VML: Exactly. It is a piece of marble small enough that it can easily be carried by two individuals and is standardized throughout Italy – from Piedmont to Sicily. I surmise that the slabs emerged after Italian unification – that is to say, after 1861 – but I have no reliable evidence to support this conjecture. In Berlin the street signs are also very uniform – but they are oblong, enameled metal plates, very generously distributed throughout the city and to be found on practically every street corner. This is not the case in every city. The first street signs were mostly fastened to lampposts, which made perfect sense because you had a ready-made post as well as illumination enabling you to see the sign easily at night. These signs were adorned with a variety of scripts and colors which have remained largely unaltered over the years. The National Socialists changed not only the names of many streets but also changed the lettering to Gothic script, whose use had been discontinued since it was difficult to read. After the Second World War and the end of National Socialism these street signs were eliminated. East Germany was economizing, so instead of the enameled metal plates they used synthetic material with the writing protected by a layer of transparent plastic. West Germany regarded the GDR with disdain – Those poor devils! – but West Germans were also economizing. They discarded the enamel and used silkscreen printing on the metal plates because it was cheaper. But silkscreen printing fades with the effects of sunlight and weather, the result being that the newfangled signs soon had to be replaced.

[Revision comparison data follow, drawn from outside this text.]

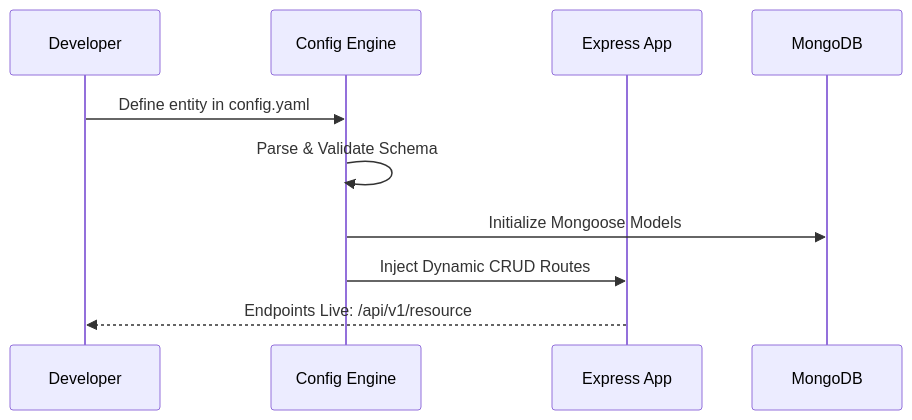
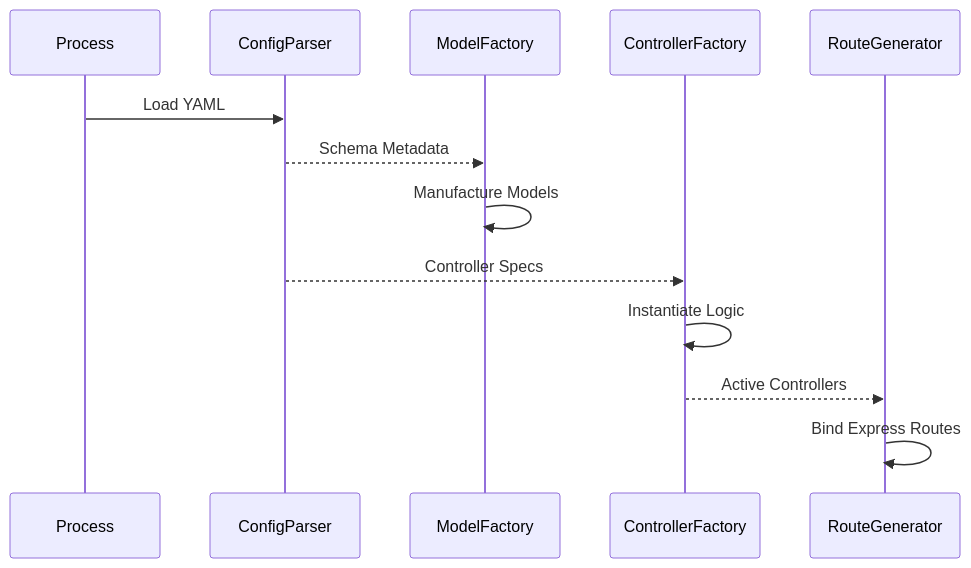
Before and after one commit to MOHITKOURAV01/AutoCRUD.js: the first of 2 diagrams in README.md, drawn with Mermaid. The commit also changed other lines of this file, not shown here.

````diff
--- a/README.md
+++ b/README.md
@@ -44,13 +132,16 @@
 ```mermaid
 sequenceDiagram
-    participant Dev as Developer
-    participant Parser as Config Engine
-    participant App as Express App
-    participant DB as MongoDB
-
-    Dev->>Parser: Define entity in config.yaml
-    Parser->>Parser: Parse & Validate Schema
-    Parser->>DB: Initialize Mongoose Models
-    Parser->>App: Inject Dynamic CRUD Routes
-    App-->>Dev: Endpoints Live: /api/v1/resource
+    participant OS as Process
+    participant CP as ConfigParser
+    participant MF as ModelFactory
+    participant CF as ControllerFactory
+    participant RG as RouteGenerator
+    
+    OS->>CP: Load YAML
+    CP-->>MF: Schema Metadata
+    MF->>MF: Manufacture Models
+    CP-->>CF: Controller Specs
+    CF->>CF: Instantiate Logic
+    CF-->>RG: Active Controllers
+    RG->>RG: Bind Express Routes
 ```
````
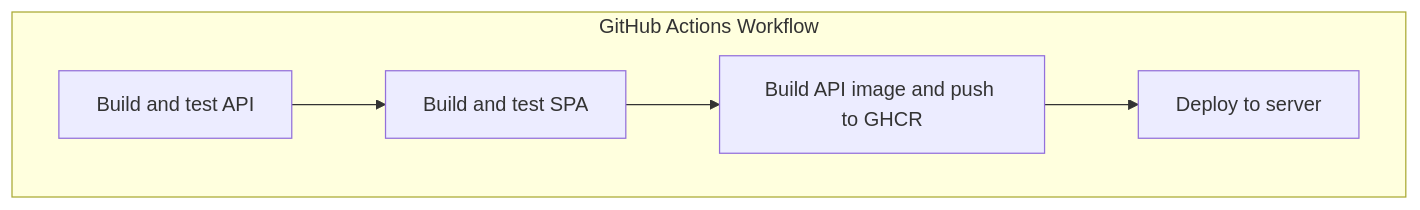
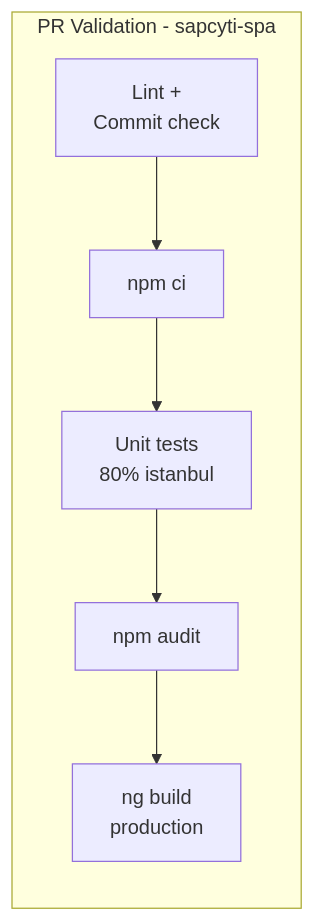
The ninth of 17 diagrams in Design/Architecture.md (SAPCyTI-UAM-I/Docs), drawn with Mermaid before and after one commit. The commit also changed other lines of this file, not shown here.

Commit message:
docs: translate architecture documentation and diagrams to English - Iteration 2 refinement

````diff
--- a/Design/Architecture.md
+++ b/Design/Architecture.md
@@ -395,10 +479,11 @@
 ```mermaid
-flowchart TB
-    subgraph Pipeline["GitHub Actions Workflow"]
-        B1["Build and test API"]
-        B2["Build and test SPA"]
-        B3["Build API image and push to GHCR"]
-        B4["Deploy to server"]
+flowchart LR
+    subgraph PR_CI["PR Validation - sapcyti-spa"]
+        L["Lint +\nCommit check"]
+        NI["npm ci"]
+        UT["Unit tests\n80% istanbul"]
+        AUD["npm audit"]
+        BLD["ng build\nproduction"]
     end
-    B1 --> B2 --> B3 --> B4
+    L --> NI --> UT --> AUD --> BLD
 ```
````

ID: I always wondered whether the quality of street signs is an indicator of the degree to which strangers are welcome in a city.
VML: No, the street signs were not originally erected for strangers. In the Middle Ages and during antiquity there were no street signs. There were street names and the locals knew them without needing any signs. When a stranger entered town he was then shown the way and told that a certain place might be close to the large church or next to the tavern. Street signs first emerged in the eighteenth century and there were two reasons for their appearance. One factor was to aid in the collection of taxes – it was easier to keep tabs on taxpayers when the street names were clearly indicated. The second reason was the mustering of non-volunteers in time of war; for instance the government would know that in such-and-such a street there were plenty of young men who could be conscripted.
ID: So not at all intended for out-of-towners . . .
VML: That came later, in the nineteenth century, when the notion was indeed to assist in orienting people. But before that, no.
ID: But a tourist city needs a lot of street signs. For example, Vienna has splendid signs.
VML: The oldest signs that can still be seen today go all the way back to 1860. This was when the Viennese municipal authorities decided to give visible indicators of the city’s streets along with their respective districts. Two years later the signs themselves assumed a standardized form. They had to be made of white lacquered cast zinc, and for the major thoroughfares they had to have a rectangular shape and for cross streets an oblong one. The script was Gothic lettering, black for the streets and red for the town squares; the words Gasse (alley), Straße (street) and Platz (square) were not attached to the certain name, as often done in German, but separated from it and without benefit of a hyphen. The new sign’s border was red for the squares but for streets it depended on the district where that street was located: red, purple, green, pink, black, yellow, blue, gray or brown. A provision of 1907 relaxed the stipulations a bit in tolerating the simpler and cheaper zinc plate in those “more or less remote districts” as it was so quaintly put. In 1923 the street signs were exchanged and uniformly standardized. All of them now were rectangular with white Latin script against a background of blue enamel and the entire sign edged in white. Three years later there was a harking back to the original signs and a small distinction was introduced, the corners of the cross street signs being rounded off. After Nazi Germany’s 1938 annexation of Austria there was discussion about returning to Gothic script, but this measure was never implemented. And since the 1980s there have been signs based on the template of 1862 but now manufactured from plastic. It was then in the 1990s that explanatory plaques were mounted so as to give some historical background to the street names. That is certainly what you mean.
ID: Exactly. Do you think that this is important?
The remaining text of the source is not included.